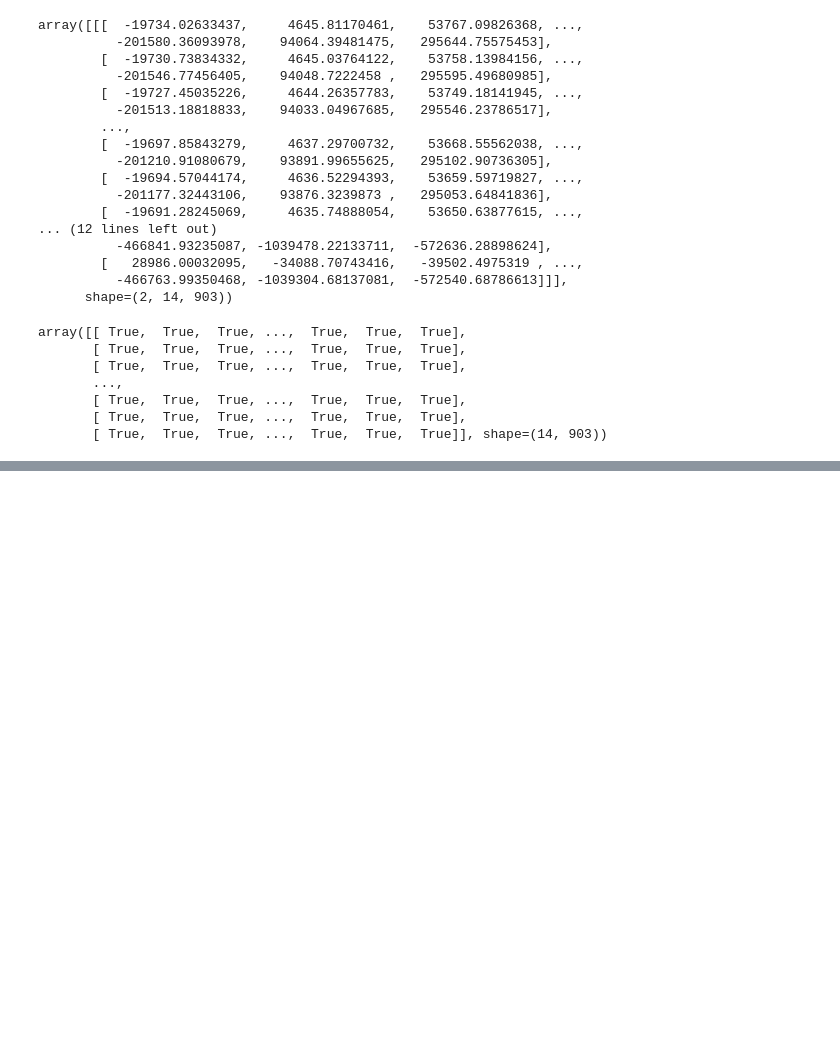
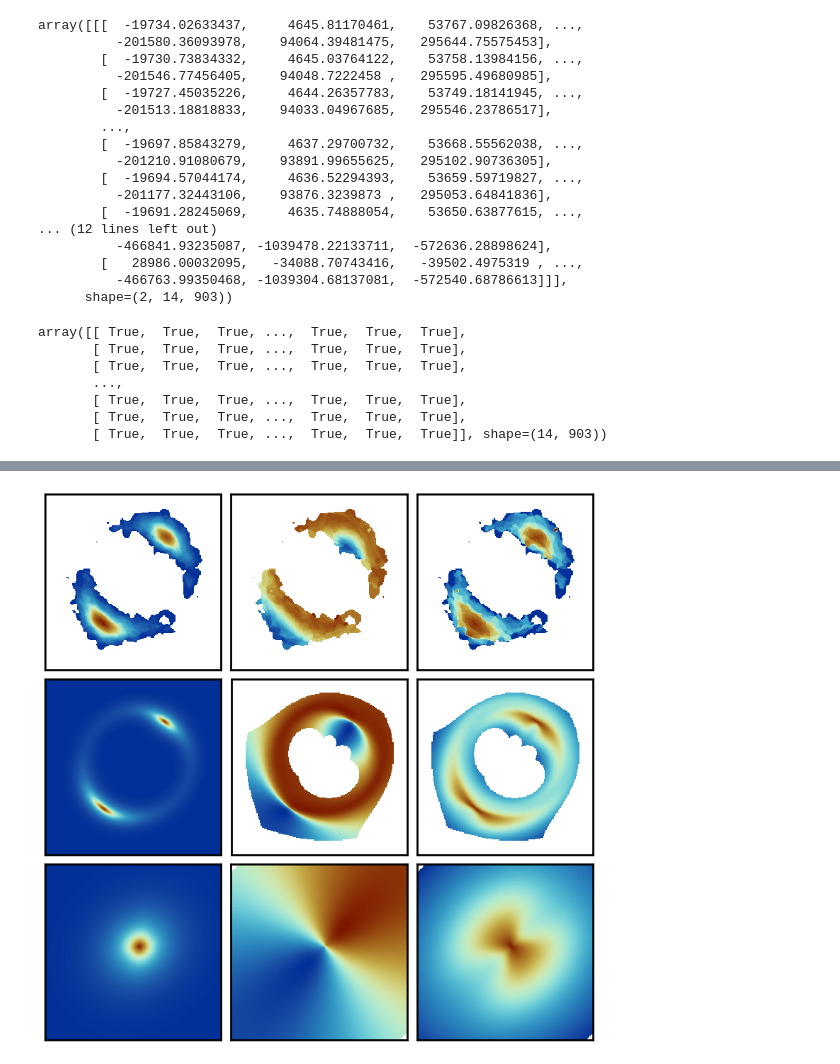
Before and after one commit to tjtakys/glint, a Jupyter notebook: examples/2-1_simobserve.ipynb, the cells around one changed output, grey strips where cells are left out. Drawn from its saved outputs; the diff is of its cells as text; code cells hidden in the pictures; blank space fills up the shorter version.

```diff
--- a/examples/2-1_simobserve.ipynb
+++ b/examples/2-1_simobserve.ipynb
@@ -893,0 +985,22 @@ np.savez(
+# %%
+# source model imageと moments mapの比較
+
+fig, ax = plt.subplots(3, 3, figsize=(10,10))
+fig.subplots_adjust(wspace=0.05, hspace=0.05)
+ax[0,0].imshow(mom0, origin='lower', cmap=cm.roma_r)
+ax[0,1].imshow(mom1, origin='lower', cmap=cm.roma_r)
+ax[0,2].imshow(mom2, origin='lower', cmap=cm.roma_r)
+ax[1,0].imshow(fits.getdata("./sim_imaging/sim_imaging.alma.cycle7.5.skymodel.mom0.fits"), origin='lower', cmap=cm.roma_r)
+ax[1,1].imshow(fits.getdata("./sim_imaging/sim_imaging.alma.cycle7.5.skymodel.mom1.fits"), origin='lower', cmap=cm.roma_r)
+ax[1,2].imshow(fits.getdata("./sim_imaging/sim_imaging.alma.cycle7.5.skymodel.mom2.fits"), origin='lower', cmap=cm.roma_r)
+ax[2,0].imshow(fits.getdata("./mock_source.mom0.fits"), origin='lower', cmap=cm.roma_r)
+ax[2,1].imshow(fits.getdata("./mock_source.mom1.fits"), origin='lower', cmap=cm.roma_r)
+ax[2,2].imshow(fits.getdata("./mock_source.mom2.fits"), origin='lower', cmap=cm.roma_r)
+
+# tick消す
+for a in ax.flat:
+    a.set_xticks([])
+    a.set_yticks([])
+plt.show()
+# %% [output]
+[figure, added]
```
Also changed, not shown: parts of 8 cells of this notebook.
====
• Problem to work on: All of the listing above has to be reproduced exactly, though without its images.

• The answer:
Before and after one commit to tjtakys/glint, a Jupyter notebook: examples/2-1_simobserve.ipynb, the cells around one changed output, grey strips where cells are left out. Drawn from its saved outputs; the diff is of its cells as text; code cells hidden in the pictures; blank space fills up the shorter version.

```diff
--- a/examples/2-1_simobserve.ipynb
+++ b/examples/2-1_simobserve.ipynb
@@ -893,0 +985,22 @@ np.savez(
+# %%
+# source model imageと moments mapの比較
+
+fig, ax = plt.subplots(3, 3, figsize=(10,10))
+fig.subplots_adjust(wspace=0.05, hspace=0.05)
+ax[0,0].imshow(mom0, origin='lower', cmap=cm.roma_r)
+ax[0,1].imshow(mom1, origin='lower', cmap=cm.roma_r)
+ax[0,2].imshow(mom2, origin='lower', cmap=cm.roma_r)
+ax[1,0].imshow(fits.getdata("./sim_imaging/sim_imaging.alma.cycle7.5.skymodel.mom0.fits"), origin='lower', cmap=cm.roma_r)
+ax[1,1].imshow(fits.getdata("./sim_imaging/sim_imaging.alma.cycle7.5.skymodel.mom1.fits"), origin='lower', cmap=cm.roma_r)
+ax[1,2].imshow(fits.getdata("./sim_imaging/sim_imaging.alma.cycle7.5.skymodel.mom2.fits"), origin='lower', cmap=cm.roma_r)
+ax[2,0].imshow(fits.getdata("./mock_source.mom0.fits"), origin='lower', cmap=cm.roma_r)
+ax[2,1].imshow(fits.getdata("./mock_source.mom1.fits"), origin='lower', cmap=cm.roma_r)
+ax[2,2].imshow(fits.getdata("./mock_source.mom2.fits"), origin='lower', cmap=cm.roma_r)
+
+# tick消す
+for a in ax.flat:
+    a.set_xticks([])
+    a.set_yticks([])
+plt.show()
+# %% [output]
+[figure, added]
```
Also changed, not shown: parts of 8 cells of this notebook.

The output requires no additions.